### INSTRUCTIONS TO FOLLOW
Any picture among the records should be left out, please; retype the rest exactly.

(Change listing data)

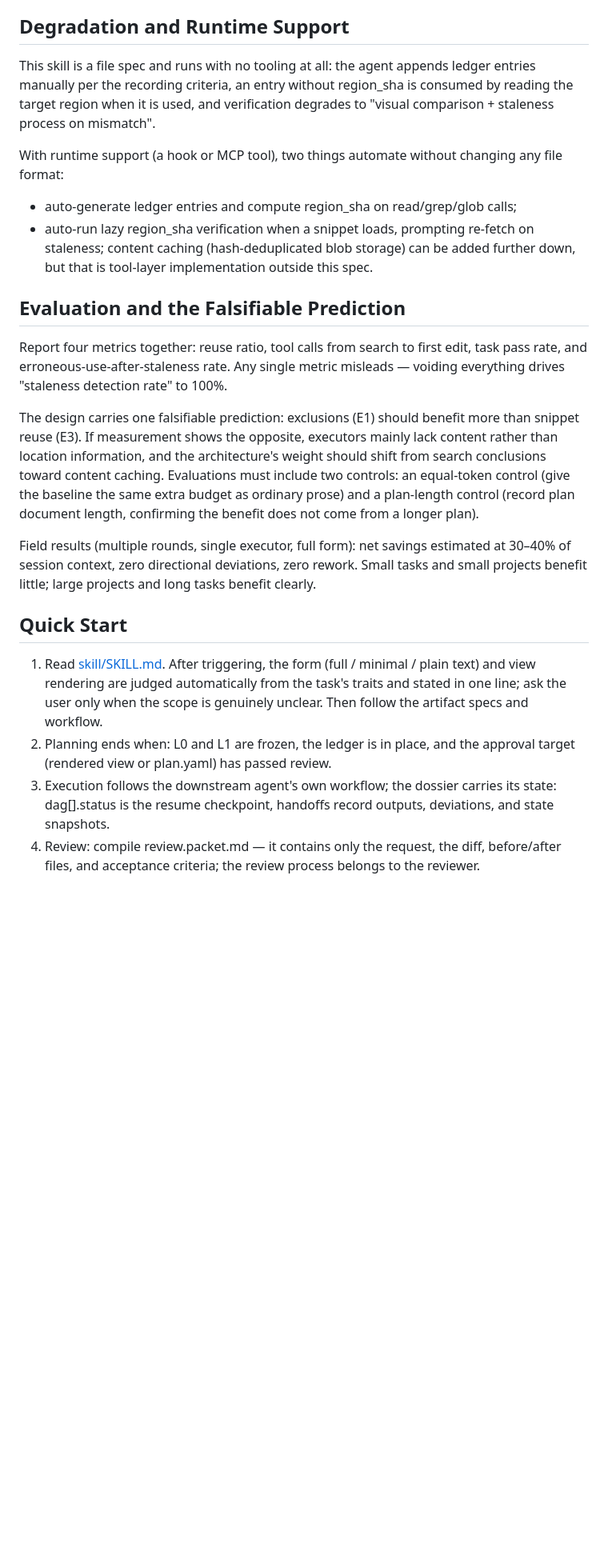
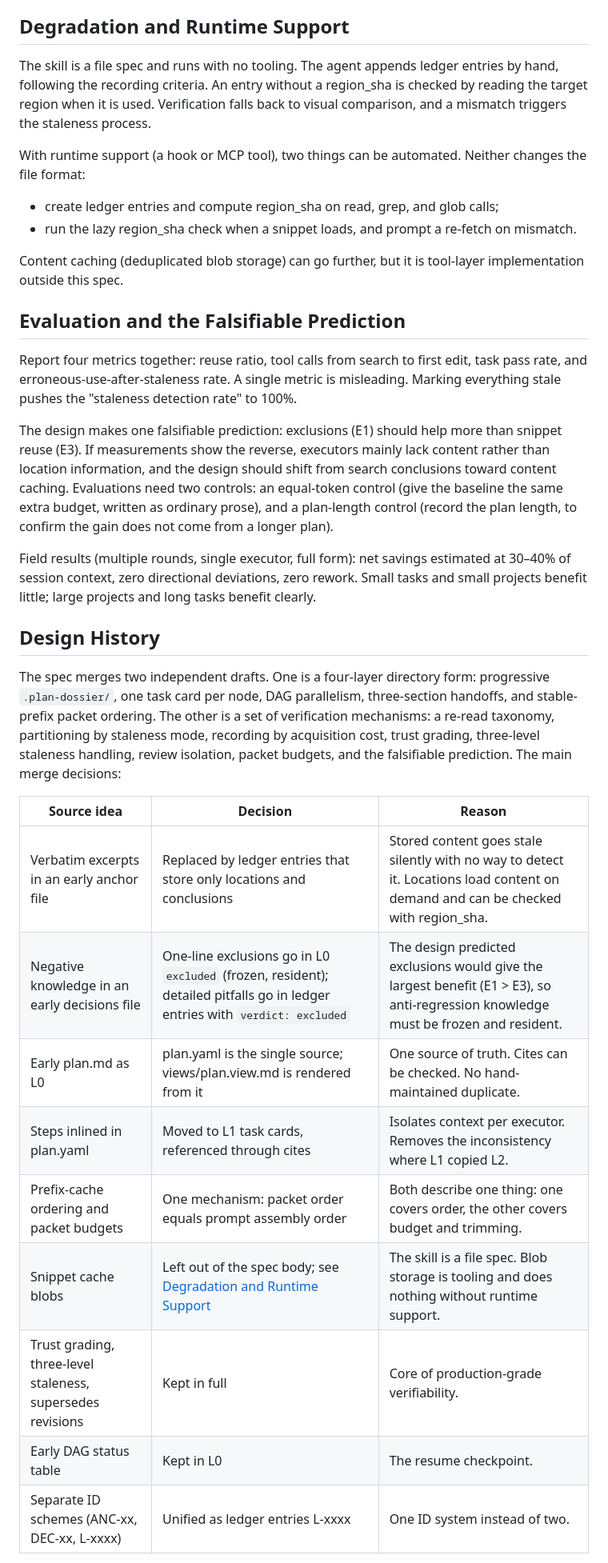
Before and after one commit to Halonnnnn/plan-dossier, a Markdown page: README.md, the part around one of its changes. Shown at 80% size. GitHub-like rendering; blank space fills up the shorter version.

```diff
--- a/README.md
+++ b/README.md
@@ -169,24 +143,36 @@ Field feedback drove seven refinements, now part of the spec:
 
 ## Degradation and Runtime Support
 
-This skill is a file spec and runs with no tooling at all: the agent appends ledger entries manually per the recording criteria, an entry without region_sha is consumed by reading the target region when it is used, and verification degrades to "visual comparison + staleness process on mismatch".
+The skill is a file spec and runs with no tooling. The agent appends ledger entries by hand, following the recording criteria. An entry without a region_sha is checked by reading the target region when it is used. Verification falls back to visual comparison, and a mismatch triggers the staleness process.
 
-With runtime support (a hook or MCP tool), two things automate without changing any file format:
+With runtime support (a hook or MCP tool), two things can be automated. Neither changes the file format:
 
-- auto-generate ledger entries and compute region_sha on read/grep/glob calls;
-- auto-run lazy region_sha verification when a snippet loads, prompting re-fetch on staleness; content caching (hash-deduplicated blob storage) can be added further down, but that is tool-layer implementation outside this spec.
+- create ledger entries and compute region_sha on read, grep, and glob calls;
+- run the lazy region_sha check when a snippet loads, and prompt a re-fetch on mismatch.
+
+Content caching (deduplicated blob storage) can go further, but it is tool-layer implementation outside this spec.
 
 ## Evaluation and the Falsifiable Prediction
 
-Report four metrics together: reuse ratio, tool calls from search to first edit, task pass rate, and erroneous-use-after-staleness rate. Any single metric misleads — voiding everything drives "staleness detection rate" to 100%.
+Report four metrics together: reuse ratio, tool calls from search to first edit, task pass rate, and erroneous-use-after-staleness rate. A single metric is misleading. Marking everything stale pushes the "staleness detection rate" to 100%.
 
-The design carries one falsifiable prediction: exclusions (E1) should benefit more than snippet reuse (E3). If measurement shows the opposite, executors mainly lack content rather than location information, and the architecture's weight should shift from search conclusions toward content caching. Evaluations must include two controls: an equal-token control (give the baseline the same extra budget as ordinary prose) and a plan-length control (record plan document length, confirming the benefit does not come from a longer plan).
+The design makes one falsifiable prediction: exclusions (E1) should help more than snippet reuse (E3). If measurements show the reverse, executors mainly lack content rather than location information, and the design should shift from search conclusions toward content caching. Evaluations need two controls: an equal-token control (give the baseline the same extra budget, written as ordinary prose), and a plan-length control (record the plan length, to confirm the gain does not come from a longer plan).
 
 Field results (multiple rounds, single executor, full form): net savings estimated at 30–40% of session context, zero directional deviations, zero rework. Small tasks and small projects benefit little; large projects and long tasks benefit clearly.
 
-## Quick Start
+## Design History
 
-1. Read [skill/SKILL.md](skill/SKILL.md). After triggering, the form (full / minimal / plain text) and view rendering are judged automatically from the task's traits and stated in one line; ask the user only when the scope is genuinely unclear. Then follow the artifact specs and workflow.
-2. Planning ends when: L0 and L1 are frozen, the ledger is in place, and the approval target (rendered view or plan.yaml) has passed review.
-3. Execution follows the downstream agent's own workflow; the dossier carries its state: dag[].status is the resume checkpoint, handoffs record outputs, deviations, and state snapshots.
-4. Review: compile review.packet.md — it contains only the request, the diff, before/after files, and acceptance criteria; the review process belongs to the reviewer.
+The spec merges two independent drafts. One is a four-layer directory form: progressive `.plan-dossier/`, one task card per node, DAG parallelism, three-section handoffs, and stable-prefix packet ordering. The other is a set of verification mechanisms: a re-read taxonomy, partitioning by staleness mode, recording by acquisition cost, trust grading, three-level staleness handling, review isolation, packet budgets, and the falsifiable prediction. The main merge decisions:
+
+| Source idea | Decision | Reason |
+|---|---|---|
+| Verbatim excerpts in an early anchor file | Replaced by ledger entries that store only locations and conclusions | Stored content goes stale silently with no way to detect it. Locations load content on demand and can be checked with region_sha. |
+| Negative knowledge in an early decisions file | One-line exclusions go in L0 `excluded` (frozen, resident); detailed pitfalls go in ledger entries with `verdict: excluded` | The design predicted exclusions would give the largest benefit (E1 > E3), so anti-regression knowledge must be frozen and resident. |
+| Early plan.md as L0 | plan.yaml is the single source; views/plan.view.md is rendered from it | One source of truth. Cites can be checked. No hand-maintained duplicate. |
+| Steps inlined in plan.yaml | Moved to L1 task cards, referenced through cites | Isolates context per executor. Removes the inconsistency where L1 copied L2. |
+| Prefix-cache ordering and packet budgets | One mechanism: packet order equals prompt assembly order | Both describe one thing: one covers order, the other covers budget and trimming. |
+| Snippet cache blobs | Left out of the spec body; see [Degradation and Runtime Support](#degradation-and-runtime-support) | The skill is a file spec. Blob storage is tooling and does nothing without runtime support. |
+| Trust grading, three-level staleness, supersedes revisions | Kept in full | Core of production-grade verifiability. |
+| Early DAG status table | Kept in L0 | The resume checkpoint. |
+| Separate ID schemes (ANC-xx, DEC-xx, L-xxxx) | Unified as ledger entries L-xxxx | One ID system instead of two. |
+
```
Also changed, not shown: other parts of README.md (+70 -87 lines), README.zh-CN.md (+96 -101 lines), assets/workflow-en.jpeg (added), assets/workflow-zh.jpeg (added).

### WORKED SOLUTION
Before and after one commit to Halonnnnn/plan-dossier, a Markdown page: README.md, the part around one of its changes. Shown at 80% size. GitHub-like rendering; blank space fills up the shorter version.

```diff
--- a/README.md
+++ b/README.md
@@ -169,24 +143,36 @@ Field feedback drove seven refinements, now part of the spec:
 
 ## Degradation and Runtime Support
 
-This skill is a file spec and runs with no tooling at all: the agent appends ledger entries manually per the recording criteria, an entry without region_sha is consumed by reading the target region when it is used, and verification degrades to "visual comparison + staleness process on mismatch".
+The skill is a file spec and runs with no tooling. The agent appends ledger entries by hand, following the recording criteria. An entry without a region_sha is checked by reading the target region when it is used. Verification falls back to visual comparison, and a mismatch triggers the staleness process.
 
-With runtime support (a hook or MCP tool), two things automate without changing any file format:
+With runtime support (a hook or MCP tool), two things can be automated. Neither changes the file format:
 
-- auto-generate ledger entries and compute region_sha on read/grep/glob calls;
-- auto-run lazy region_sha verification when a snippet loads, prompting re-fetch on staleness; content caching (hash-deduplicated blob storage) can be added further down, but that is tool-layer implementation outside this spec.
+- create ledger entries and compute region_sha on read, grep, and glob calls;
+- run the lazy region_sha check when a snippet loads, and prompt a re-fetch on mismatch.
+
+Content caching (deduplicated blob storage) can go further, but it is tool-layer implementation outside this spec.
 
 ## Evaluation and the Falsifiable Prediction
 
-Report four metrics together: reuse ratio, tool calls from search to first edit, task pass rate, and erroneous-use-after-staleness rate. Any single metric misleads — voiding everything drives "staleness detection rate" to 100%.
+Report four metrics together: reuse ratio, tool calls from search to first edit, task pass rate, and erroneous-use-after-staleness rate. A single metric is misleading. Marking everything stale pushes the "staleness detection rate" to 100%.
 
-The design carries one falsifiable prediction: exclusions (E1) should benefit more than snippet reuse (E3). If measurement shows the opposite, executors mainly lack content rather than location information, and the architecture's weight should shift from search conclusions toward content caching. Evaluations must include two controls: an equal-token control (give the baseline the same extra budget as ordinary prose) and a plan-length control (record plan document length, confirming the benefit does not come from a longer plan).
+The design makes one falsifiable prediction: exclusions (E1) should help more than snippet reuse (E3). If measurements show the reverse, executors mainly lack content rather than location information, and the design should shift from search conclusions toward content caching. Evaluations need two controls: an equal-token control (give the baseline the same extra budget, written as ordinary prose), and a plan-length control (record the plan length, to confirm the gain does not come from a longer plan).
 
 Field results (multiple rounds, single executor, full form): net savings estimated at 30–40% of session context, zero directional deviations, zero rework. Small tasks and small projects benefit little; large projects and long tasks benefit clearly.
 
-## Quick Start
+## Design History
 
-1. Read [skill/SKILL.md](skill/SKILL.md). After triggering, the form (full / minimal / plain text) and view rendering are judged automatically from the task's traits and stated in one line; ask the user only when the scope is genuinely unclear. Then follow the artifact specs and workflow.
-2. Planning ends when: L0 and L1 are frozen, the ledger is in place, and the approval target (rendered view or plan.yaml) has passed review.
-3. Execution follows the downstream agent's own workflow; the dossier carries its state: dag[].status is the resume checkpoint, handoffs record outputs, deviations, and state snapshots.
-4. Review: compile review.packet.md — it contains only the request, the diff, before/after files, and acceptance criteria; the review process belongs to the reviewer.
+The spec merges two independent drafts. One is a four-layer directory form: progressive `.plan-dossier/`, one task card per node, DAG parallelism, three-section handoffs, and stable-prefix packet ordering. The other is a set of verification mechanisms: a re-read taxonomy, partitioning by staleness mode, recording by acquisition cost, trust grading, three-level staleness handling, review isolation, packet budgets, and the falsifiable prediction. The main merge decisions:
+
+| Source idea | Decision | Reason |
+|---|---|---|
+| Verbatim excerpts in an early anchor file | Replaced by ledger entries that store only locations and conclusions | Stored content goes stale silently with no way to detect it. Locations load content on demand and can be checked with region_sha. |
+| Negative knowledge in an early decisions file | One-line exclusions go in L0 `excluded` (frozen, resident); detailed pitfalls go in ledger entries with `verdict: excluded` | The design predicted exclusions would give the largest benefit (E1 > E3), so anti-regression knowledge must be frozen and resident. |
+| Early plan.md as L0 | plan.yaml is the single source; views/plan.view.md is rendered from it | One source of truth. Cites can be checked. No hand-maintained duplicate. |
+| Steps inlined in plan.yaml | Moved to L1 task cards, referenced through cites | Isolates context per executor. Removes the inconsistency where L1 copied L2. |
+| Prefix-cache ordering and packet budgets | One mechanism: packet order equals prompt assembly order | Both describe one thing: one covers order, the other covers budget and trimming. |
+| Snippet cache blobs | Left out of the spec body; see [Degradation and Runtime Support](#degradation-and-runtime-support) | The skill is a file spec. Blob storage is tooling and does nothing without runtime support. |
+| Trust grading, three-level staleness, supersedes revisions | Kept in full | Core of production-grade verifiability. |
+| Early DAG status table | Kept in L0 | The resume checkpoint. |
+| Separate ID schemes (ANC-xx, DEC-xx, L-xxxx) | Unified as ledger entries L-xxxx | One ID system instead of two. |
+
```
Also changed, not shown: other parts of README.md (+70 -87 lines), README.zh-CN.md (+96 -101 lines), assets/workflow-en.jpeg (added), assets/workflow-zh.jpeg (added).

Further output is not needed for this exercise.